Unlike the previous generation 780i, this new chipset has been completely redesigned to properly accommodate technologies such as PCI Express 2.0 and Triple-SLI. The nForce 790i adopts Nvidia's C73 north bridge and MCP55 south bridge, giving it proper 1600MHz FSB support for the latest Intel 45nm processors.
There is however one chink in the Striker II Extreme's armor, and that is its exclusive support for DDR3 memory. While this could be seen as both a positive or negative feature, at least for now we feel most consumers will look at this as a drawback.
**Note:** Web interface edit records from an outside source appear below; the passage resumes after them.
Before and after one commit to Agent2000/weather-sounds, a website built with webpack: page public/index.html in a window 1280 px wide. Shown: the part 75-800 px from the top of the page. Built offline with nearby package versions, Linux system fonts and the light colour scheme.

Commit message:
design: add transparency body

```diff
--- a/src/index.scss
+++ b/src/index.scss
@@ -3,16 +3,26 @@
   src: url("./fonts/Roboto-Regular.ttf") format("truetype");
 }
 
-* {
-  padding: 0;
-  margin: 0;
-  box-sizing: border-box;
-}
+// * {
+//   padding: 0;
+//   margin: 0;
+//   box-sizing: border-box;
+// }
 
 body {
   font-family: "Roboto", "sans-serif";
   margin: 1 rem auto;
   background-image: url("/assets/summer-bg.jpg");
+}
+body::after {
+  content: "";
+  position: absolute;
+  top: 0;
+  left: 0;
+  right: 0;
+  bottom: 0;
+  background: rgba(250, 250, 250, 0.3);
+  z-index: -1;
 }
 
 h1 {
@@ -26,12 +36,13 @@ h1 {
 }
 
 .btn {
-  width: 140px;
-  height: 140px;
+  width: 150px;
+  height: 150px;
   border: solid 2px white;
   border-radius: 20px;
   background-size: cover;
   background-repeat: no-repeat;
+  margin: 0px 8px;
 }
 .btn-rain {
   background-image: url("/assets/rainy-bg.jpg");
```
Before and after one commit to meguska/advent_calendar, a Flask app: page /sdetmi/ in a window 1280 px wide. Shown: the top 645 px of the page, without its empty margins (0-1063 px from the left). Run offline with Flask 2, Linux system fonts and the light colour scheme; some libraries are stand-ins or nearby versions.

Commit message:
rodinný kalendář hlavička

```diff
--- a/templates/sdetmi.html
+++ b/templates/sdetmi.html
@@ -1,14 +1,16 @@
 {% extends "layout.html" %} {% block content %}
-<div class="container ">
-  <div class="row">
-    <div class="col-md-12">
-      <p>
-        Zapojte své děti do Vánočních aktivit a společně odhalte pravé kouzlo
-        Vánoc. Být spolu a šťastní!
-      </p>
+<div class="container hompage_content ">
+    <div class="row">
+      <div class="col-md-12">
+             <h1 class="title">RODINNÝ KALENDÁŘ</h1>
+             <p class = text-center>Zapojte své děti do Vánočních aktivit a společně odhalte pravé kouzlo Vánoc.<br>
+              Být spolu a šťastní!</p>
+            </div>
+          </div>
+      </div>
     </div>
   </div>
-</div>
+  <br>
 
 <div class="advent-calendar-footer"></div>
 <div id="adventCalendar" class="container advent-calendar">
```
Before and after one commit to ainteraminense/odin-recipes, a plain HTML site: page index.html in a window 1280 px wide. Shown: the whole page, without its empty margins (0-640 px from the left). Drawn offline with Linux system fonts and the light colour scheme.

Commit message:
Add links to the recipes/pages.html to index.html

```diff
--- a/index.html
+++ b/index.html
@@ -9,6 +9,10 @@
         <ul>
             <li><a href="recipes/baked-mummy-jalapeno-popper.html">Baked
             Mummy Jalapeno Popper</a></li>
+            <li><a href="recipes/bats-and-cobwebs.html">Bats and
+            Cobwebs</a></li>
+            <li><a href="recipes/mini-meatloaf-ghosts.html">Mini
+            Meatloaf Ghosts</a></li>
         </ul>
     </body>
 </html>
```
Currently DDR3-1333 costs roughly four times more than DDR2-800 memory, while offering next to none performance advantages. It is not until frequencies of 1600+ MHz are reached that DDR3 begins to come into its own.
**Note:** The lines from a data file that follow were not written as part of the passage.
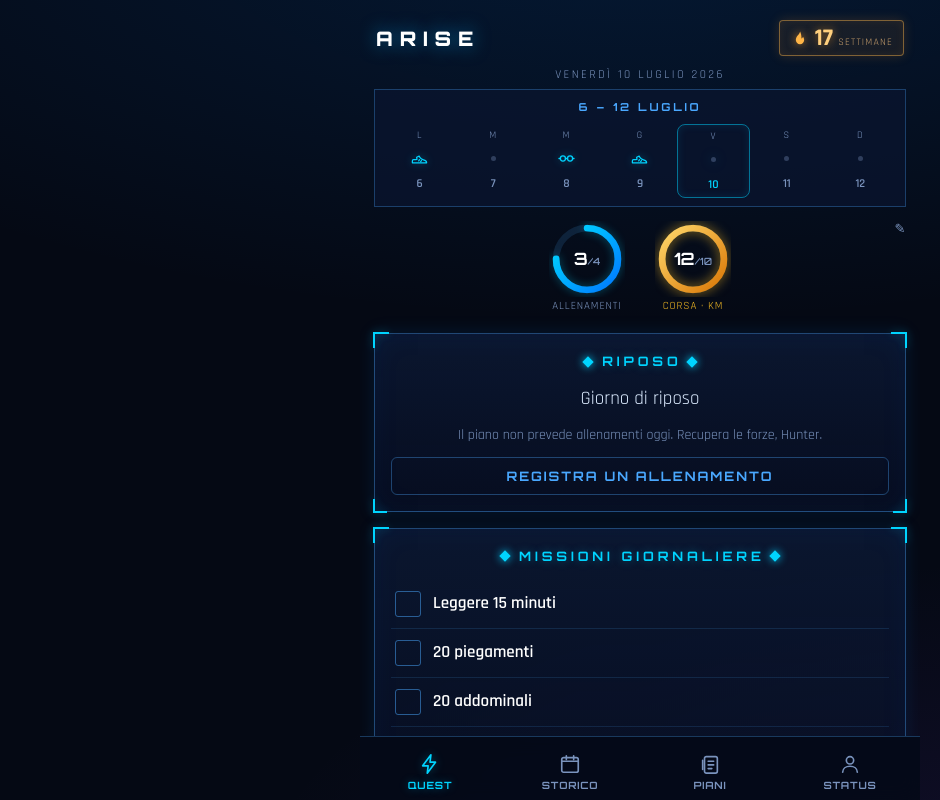
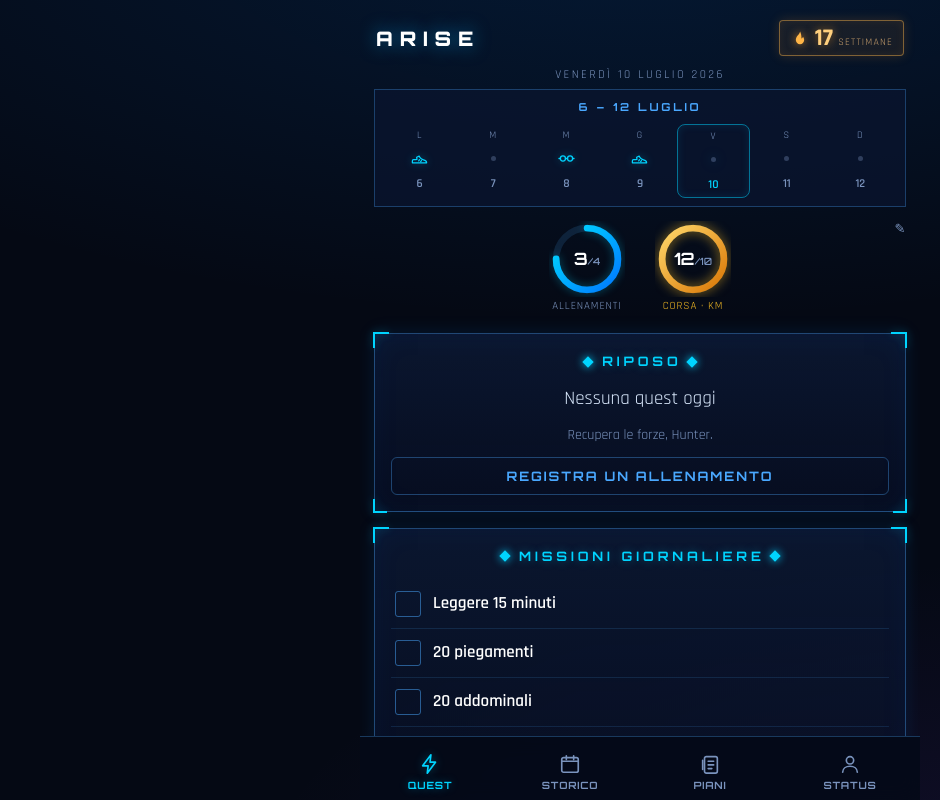
Before and after one commit to andap2303-tech/arise, a React (Vite) app: page / in a window 1280 px wide. Shown: the whole page, without its empty margins (0-940 px from the left). Built offline with nearby package versions, Linux system fonts and the light colour scheme.

Commit message:
Rest window copy without repetition
Co-Authored-By: Claude Fable 5 <noreply@anthropic.com>

```diff
--- a/src/views/Today.jsx
+++ b/src/views/Today.jsx
@@ -211,7 +211,7 @@ export default function Today({ data, setData }) {
         <SystemWindow title={freeMode ? 'Registra allenamento' : 'Riposo'}>
           {!freeMode ? (
             <>
-              <p className="quest-title">Giorno di riposo</p>
+              <p className="quest-title">Nessuna quest oggi</p>
               {postponedTo ? (
                 <>
                   <p className="quest-warning">
@@ -224,9 +224,7 @@ export default function Today({ data, setData }) {
                   </button>
                 </>
               ) : (
-                <p className="quest-warning">
-                  Il piano non prevede allenamenti oggi. Recupera le forze, Hunter.
-                </p>
+                <p className="quest-warning">Recupera le forze, Hunter.</p>
               )}
               <div className="section-gap" />
               <button className="btn secondary" onClick={() => setFreeMode(true)}>
```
The nForce 790i Ultra SLI chipset tries to make up for this supporting memory modules up to DDR3-2000 from scratch, which pushes it into a league of its own.
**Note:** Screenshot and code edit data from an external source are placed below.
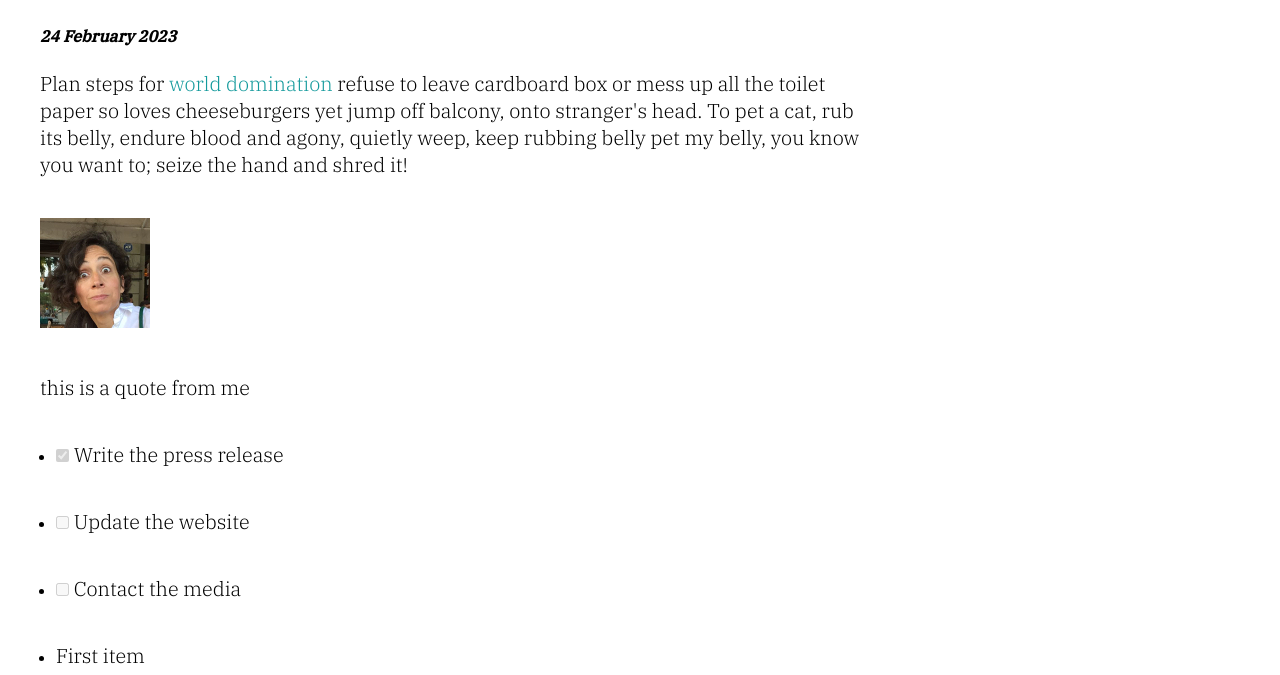
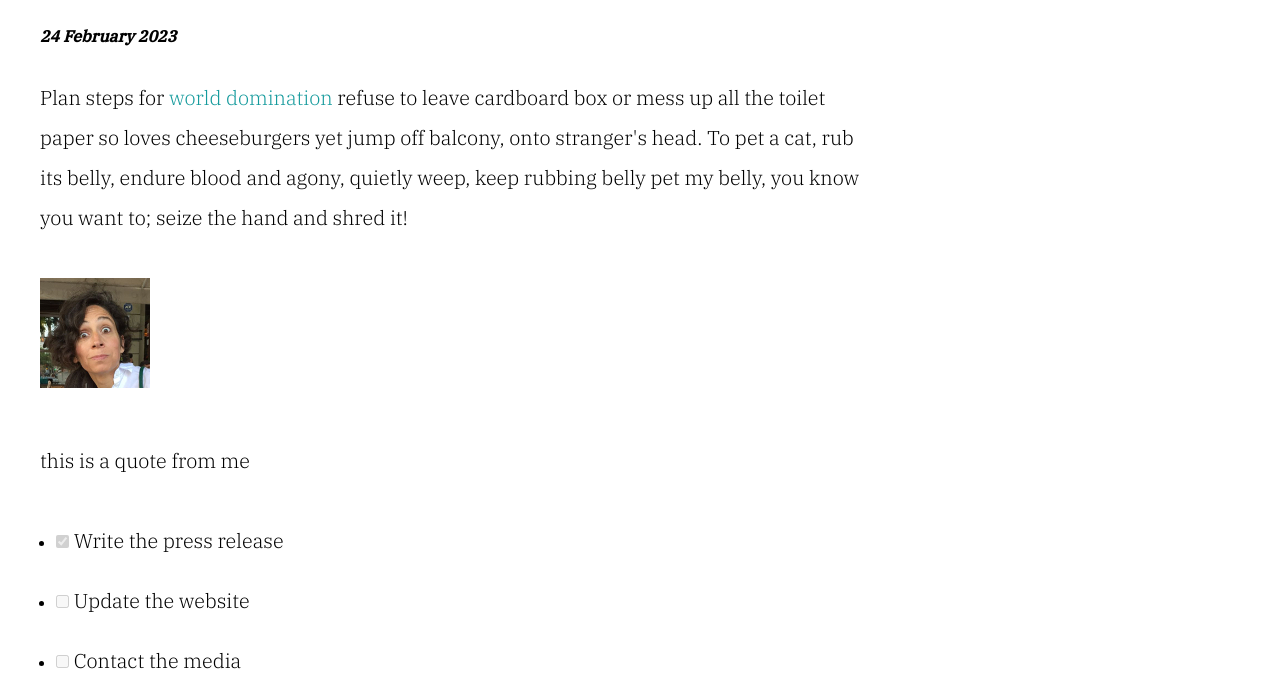
Before and after one commit to vanessacor/lollypoppe, an Astro site: page /blog/post-1 in a window 1280 px wide. Shown: the part 277-952 px from the top of the page. Built offline with nearby package versions, Linux system fonts and the light colour scheme; Astro itself is replaced by a stand-in of ours.

Commit message:
create markdown component

```diff
--- /dev/null
+++ b/src/components/markdown.astro
@@ -0,0 +1,17 @@
+<div class="markdown">
+  <slot />
+</div>
+<style is:global>
+  .markdown p {
+    margin-block-end: var(--space-large);
+    line-height: 2em;
+  }
+
+  .markdown ul {
+    margin-inline-start: var(--space-small);
+  }
+
+  .markdown li > p {
+    margin-block-end: var(--space-small);
+  }
+</style>
--- a/src/layouts/BlogPostLayout.astro
+++ b/src/layouts/BlogPostLayout.astro
@@ -2,6 +2,7 @@
 import type { CollectionEntry } from "astro:content";
 import PageLayout from "./PageLayout.astro";
 import HorizontalLine from "../components/horizontalLine.astro";
+import Markdown from "../components/markdown.astro";
 type Props = CollectionEntry<"blog">["data"];
 const { title, updateDate } = Astro.props;
 
@@ -21,11 +22,14 @@ const postDate = updateDate.toLocaleDateString("en-uk", {
         {postDate}
       </time>
     </header>
-    <slot />
+    <Markdown>
+      <slot />
+    </Markdown>
   </article>
 </PageLayout>
-<style scoped>
+
+<style>
   .post-header {
-    margin-block-end: 24px;
+    margin-block-end: var(--space-large);
   }
 </style>
```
In fact, the 790i chipset will come in two flavors: the Ultra SLI used by the Striker II Extreme, and the (non-ultra) SLI. The 'Ultra' version is said to offer more overclocking options and support SLI memory up to DDR3-2000, but other than that there seem to be no other differences between the two. At this stage it remains to be seen how these will vary in price, and most likely it will ultimately come down to how manufacturer's implementations are brought to life.
In the case of the Striker II Extreme, ASUS has built it to be a no-compromises platform for those willing to pay the premium, in other words, it is set to dethrone their previous flagship, the Striker II Formula which is based on the nForce 780i SLI chipset.
This being the case, we wonder besides the obvious difference in memory support (DDR2 vs. DDR3), where does the new Striker II Extreme improve on? Clearly there has to be more to it, otherwise the older platform would be the most practical solution. We will move on to closely examine the ASUS Striker II Extreme and then to the test...